Regardless of whether Venetian explorer Marco Polo really was the first to introduce pasta to Italy in the thirteenth century, food has been exported for thousands of years. For example, the UK has become heavily reliant on imported goods. In the first half of 2018, it imported £23 billion worth of food, with a proportion of five billion pounds of imported meat. In most towns, there is a corner shop that sells imported foods and supermarkets now have ‘world’ food aisles. With a rise in demand for globally imported foods, how do food manufacturers keep up with the demand for exported produce? Here, Darcy Simonis, industry network leader for ABB’s food and beverage segment, explains.
Attitudes to cultures and foods have changed. More than fifteen years ago, global foods were not as widely accessible as they are now. From Asia and eastern Europe to Africa and the Caribbean, it is now as easy to buy foods from these parts of the world as it is to buy domestic products from the country you live in.
Merging travel with cultures
Travel has developed significantly, opening more opportunities to experience different cultures and food, and as a result, cultures are merging. The convenience and appeal of being able to explore more places around the world quicker than ever mean that we are subject to a variety of different cuisines that we want to be able to enjoy at home. As we have become more accepting and adventurous to try foods from different countries, it’s become fashionable to embrace other cultures and experience their food, increasing the demand for exported food.
Automating your plant
With these factors influencing the desire for foods from around the world, companies need to increase productivity and enable efficient processing to meet the demand. For instance, the Hungarian company, Tisza-TK Projekt has used automation to increase production, decrease operation costs and sustain minimum waste and emissions of its corn grain processing factory.
The new Tisza-TK Projekt factory produces 530 thousand tons of GMO-free corn a year and exports 70 percent of its high fructose products. As the Hungarian government plans to extend the output of local agriculture and increase the value-added by processing more crops locally, the new factory is considered a huge contribution to the growth of the Hungarian food industry.
In order to process this amount of corn and operate an energy-efficient plant, Tisza-TK Projekt has implemented ABB’s System 800xA Version 6.0. The system integrates plant utility processes and the process control system, energy monitoring and medium voltage automation.
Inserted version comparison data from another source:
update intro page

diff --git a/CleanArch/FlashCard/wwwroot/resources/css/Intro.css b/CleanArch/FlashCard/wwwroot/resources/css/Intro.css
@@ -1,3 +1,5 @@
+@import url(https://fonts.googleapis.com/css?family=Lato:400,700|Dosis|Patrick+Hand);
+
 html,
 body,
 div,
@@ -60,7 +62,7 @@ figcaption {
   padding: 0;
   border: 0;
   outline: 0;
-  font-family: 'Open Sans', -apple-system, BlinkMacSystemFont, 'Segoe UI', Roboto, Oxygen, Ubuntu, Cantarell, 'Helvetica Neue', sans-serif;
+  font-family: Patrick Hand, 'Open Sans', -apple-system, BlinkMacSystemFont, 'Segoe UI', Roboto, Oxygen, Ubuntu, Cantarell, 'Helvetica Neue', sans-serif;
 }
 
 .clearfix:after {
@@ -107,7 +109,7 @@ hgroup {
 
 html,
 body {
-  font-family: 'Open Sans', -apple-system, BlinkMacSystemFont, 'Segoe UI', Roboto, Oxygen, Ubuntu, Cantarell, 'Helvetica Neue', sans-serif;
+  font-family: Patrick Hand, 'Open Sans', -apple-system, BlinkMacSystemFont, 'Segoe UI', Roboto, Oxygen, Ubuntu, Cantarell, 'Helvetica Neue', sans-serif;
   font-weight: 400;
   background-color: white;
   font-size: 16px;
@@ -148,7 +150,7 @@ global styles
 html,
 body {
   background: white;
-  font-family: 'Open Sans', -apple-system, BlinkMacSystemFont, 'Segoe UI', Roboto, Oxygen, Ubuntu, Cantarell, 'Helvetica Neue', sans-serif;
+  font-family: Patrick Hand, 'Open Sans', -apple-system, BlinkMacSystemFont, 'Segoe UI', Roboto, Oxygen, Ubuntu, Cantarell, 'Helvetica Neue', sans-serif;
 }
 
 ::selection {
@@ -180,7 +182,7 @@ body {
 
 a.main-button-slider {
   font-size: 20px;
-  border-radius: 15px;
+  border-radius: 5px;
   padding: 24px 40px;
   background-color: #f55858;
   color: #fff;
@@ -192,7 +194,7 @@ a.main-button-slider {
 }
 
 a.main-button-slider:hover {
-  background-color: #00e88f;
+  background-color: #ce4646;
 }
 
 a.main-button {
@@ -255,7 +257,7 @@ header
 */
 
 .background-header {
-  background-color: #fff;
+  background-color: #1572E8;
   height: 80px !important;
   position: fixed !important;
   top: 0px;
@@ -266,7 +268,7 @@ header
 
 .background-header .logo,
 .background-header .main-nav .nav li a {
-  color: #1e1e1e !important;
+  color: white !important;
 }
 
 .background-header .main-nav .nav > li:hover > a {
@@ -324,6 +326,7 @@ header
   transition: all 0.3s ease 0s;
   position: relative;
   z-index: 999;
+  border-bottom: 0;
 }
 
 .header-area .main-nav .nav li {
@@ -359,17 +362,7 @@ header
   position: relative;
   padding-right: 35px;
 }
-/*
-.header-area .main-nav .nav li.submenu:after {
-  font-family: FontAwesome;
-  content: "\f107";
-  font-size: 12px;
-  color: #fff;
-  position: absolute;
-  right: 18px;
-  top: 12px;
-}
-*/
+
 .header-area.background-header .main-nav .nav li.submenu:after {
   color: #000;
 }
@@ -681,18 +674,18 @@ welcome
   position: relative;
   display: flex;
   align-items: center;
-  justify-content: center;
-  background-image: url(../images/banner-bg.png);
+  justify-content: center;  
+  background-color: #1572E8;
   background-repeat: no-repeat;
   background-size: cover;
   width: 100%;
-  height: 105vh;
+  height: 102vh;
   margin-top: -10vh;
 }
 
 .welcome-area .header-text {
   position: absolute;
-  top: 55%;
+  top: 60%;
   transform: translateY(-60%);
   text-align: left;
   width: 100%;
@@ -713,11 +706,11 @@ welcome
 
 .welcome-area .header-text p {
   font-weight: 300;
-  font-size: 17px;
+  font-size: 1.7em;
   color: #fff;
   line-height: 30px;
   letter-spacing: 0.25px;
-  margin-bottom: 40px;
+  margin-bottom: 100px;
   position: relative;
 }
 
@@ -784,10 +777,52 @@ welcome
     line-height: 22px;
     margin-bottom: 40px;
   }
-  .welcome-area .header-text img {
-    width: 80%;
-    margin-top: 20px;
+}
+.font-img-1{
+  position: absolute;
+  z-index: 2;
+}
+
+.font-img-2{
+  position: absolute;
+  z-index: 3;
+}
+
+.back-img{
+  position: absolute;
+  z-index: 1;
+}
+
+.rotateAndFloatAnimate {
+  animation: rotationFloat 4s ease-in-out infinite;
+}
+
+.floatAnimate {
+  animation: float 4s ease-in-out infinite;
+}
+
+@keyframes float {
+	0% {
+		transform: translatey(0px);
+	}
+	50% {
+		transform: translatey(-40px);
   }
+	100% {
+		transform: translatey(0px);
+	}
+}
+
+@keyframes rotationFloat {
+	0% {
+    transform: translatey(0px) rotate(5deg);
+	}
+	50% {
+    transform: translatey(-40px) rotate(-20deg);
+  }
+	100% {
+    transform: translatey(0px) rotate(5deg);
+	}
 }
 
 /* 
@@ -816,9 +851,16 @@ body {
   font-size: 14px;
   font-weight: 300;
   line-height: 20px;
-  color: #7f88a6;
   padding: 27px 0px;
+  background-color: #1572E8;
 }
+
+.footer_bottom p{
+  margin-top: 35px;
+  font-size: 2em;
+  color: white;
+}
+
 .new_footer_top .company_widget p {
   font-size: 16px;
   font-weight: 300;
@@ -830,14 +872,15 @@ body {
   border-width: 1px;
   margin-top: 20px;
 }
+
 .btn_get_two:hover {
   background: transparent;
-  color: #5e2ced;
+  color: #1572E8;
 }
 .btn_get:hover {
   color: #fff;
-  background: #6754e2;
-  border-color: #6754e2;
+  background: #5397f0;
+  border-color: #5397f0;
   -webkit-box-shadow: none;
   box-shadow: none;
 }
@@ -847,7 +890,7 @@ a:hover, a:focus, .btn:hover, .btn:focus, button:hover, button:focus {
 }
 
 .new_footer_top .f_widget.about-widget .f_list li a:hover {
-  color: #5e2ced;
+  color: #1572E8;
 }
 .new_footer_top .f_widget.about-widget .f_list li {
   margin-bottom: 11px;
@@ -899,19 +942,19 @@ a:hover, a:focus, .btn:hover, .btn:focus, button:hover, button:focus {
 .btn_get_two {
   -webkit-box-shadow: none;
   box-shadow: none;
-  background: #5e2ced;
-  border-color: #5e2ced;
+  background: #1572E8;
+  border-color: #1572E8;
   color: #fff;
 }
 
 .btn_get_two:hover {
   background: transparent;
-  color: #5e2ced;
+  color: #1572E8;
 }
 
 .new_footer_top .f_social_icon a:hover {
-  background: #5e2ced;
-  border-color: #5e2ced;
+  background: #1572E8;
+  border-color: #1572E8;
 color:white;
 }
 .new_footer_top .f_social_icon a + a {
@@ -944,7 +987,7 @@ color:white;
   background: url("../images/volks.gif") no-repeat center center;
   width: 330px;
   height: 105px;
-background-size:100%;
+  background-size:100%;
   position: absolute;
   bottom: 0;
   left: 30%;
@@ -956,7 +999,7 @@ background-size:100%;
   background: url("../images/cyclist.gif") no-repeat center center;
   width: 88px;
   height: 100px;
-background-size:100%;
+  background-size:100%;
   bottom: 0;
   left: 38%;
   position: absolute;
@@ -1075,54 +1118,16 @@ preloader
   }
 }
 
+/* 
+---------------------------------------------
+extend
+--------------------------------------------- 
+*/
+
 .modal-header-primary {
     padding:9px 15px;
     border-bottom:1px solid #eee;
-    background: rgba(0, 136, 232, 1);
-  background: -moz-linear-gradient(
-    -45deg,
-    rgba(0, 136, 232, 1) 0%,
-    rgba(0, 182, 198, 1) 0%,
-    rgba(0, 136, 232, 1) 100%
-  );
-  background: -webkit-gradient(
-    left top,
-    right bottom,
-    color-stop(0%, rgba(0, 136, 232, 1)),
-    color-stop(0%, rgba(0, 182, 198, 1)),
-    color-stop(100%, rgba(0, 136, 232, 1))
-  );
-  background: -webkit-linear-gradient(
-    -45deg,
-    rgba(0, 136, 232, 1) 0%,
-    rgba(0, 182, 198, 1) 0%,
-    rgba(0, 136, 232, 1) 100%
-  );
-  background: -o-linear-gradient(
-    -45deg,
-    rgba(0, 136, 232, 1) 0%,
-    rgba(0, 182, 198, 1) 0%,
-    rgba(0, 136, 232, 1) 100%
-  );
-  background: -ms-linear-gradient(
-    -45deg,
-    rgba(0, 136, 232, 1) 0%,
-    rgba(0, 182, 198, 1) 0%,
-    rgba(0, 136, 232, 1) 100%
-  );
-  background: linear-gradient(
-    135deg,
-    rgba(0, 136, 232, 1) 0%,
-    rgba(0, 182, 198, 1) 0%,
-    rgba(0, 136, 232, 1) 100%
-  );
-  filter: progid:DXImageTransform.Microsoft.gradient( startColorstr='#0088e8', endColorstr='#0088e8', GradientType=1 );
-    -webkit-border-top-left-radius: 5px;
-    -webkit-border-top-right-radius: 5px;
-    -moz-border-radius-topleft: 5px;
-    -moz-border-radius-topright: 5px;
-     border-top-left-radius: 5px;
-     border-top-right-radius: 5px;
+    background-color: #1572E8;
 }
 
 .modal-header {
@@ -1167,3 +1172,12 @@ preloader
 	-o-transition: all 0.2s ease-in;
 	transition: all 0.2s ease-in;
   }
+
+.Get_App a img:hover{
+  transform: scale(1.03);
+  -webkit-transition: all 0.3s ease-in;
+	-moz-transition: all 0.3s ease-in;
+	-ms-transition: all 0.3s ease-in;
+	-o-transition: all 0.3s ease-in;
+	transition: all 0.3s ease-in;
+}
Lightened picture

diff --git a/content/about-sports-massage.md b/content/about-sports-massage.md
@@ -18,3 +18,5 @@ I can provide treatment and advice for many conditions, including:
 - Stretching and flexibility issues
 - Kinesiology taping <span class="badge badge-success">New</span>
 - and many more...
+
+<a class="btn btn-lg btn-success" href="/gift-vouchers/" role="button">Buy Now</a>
Automation provides many benefits that allow manufacturers to be able to supply to demand. In particular, System 800xA Version 6.0 allows organizations such as Tisza-TK Projekt to automate processes including packaging, labeling and mixing, enabling it to increase productivity, improve energy efficiency, while reducing waste and emissions.
Whether or not Marco Polo was the first to export pasta, this historic myth has certainly made an impact on the way the food and beverage industry operates. Although certain types of food manufacturers have no choice but to export their produce, all manufacturers should consider exporting as wider markets can be reached, increasing productivity and sales. However, without automation, manufacturers risk losing their place in the market to growing competition. As the travel and popularity of global foods develop, manufacturers will heavily rely on automation to help meet the demand.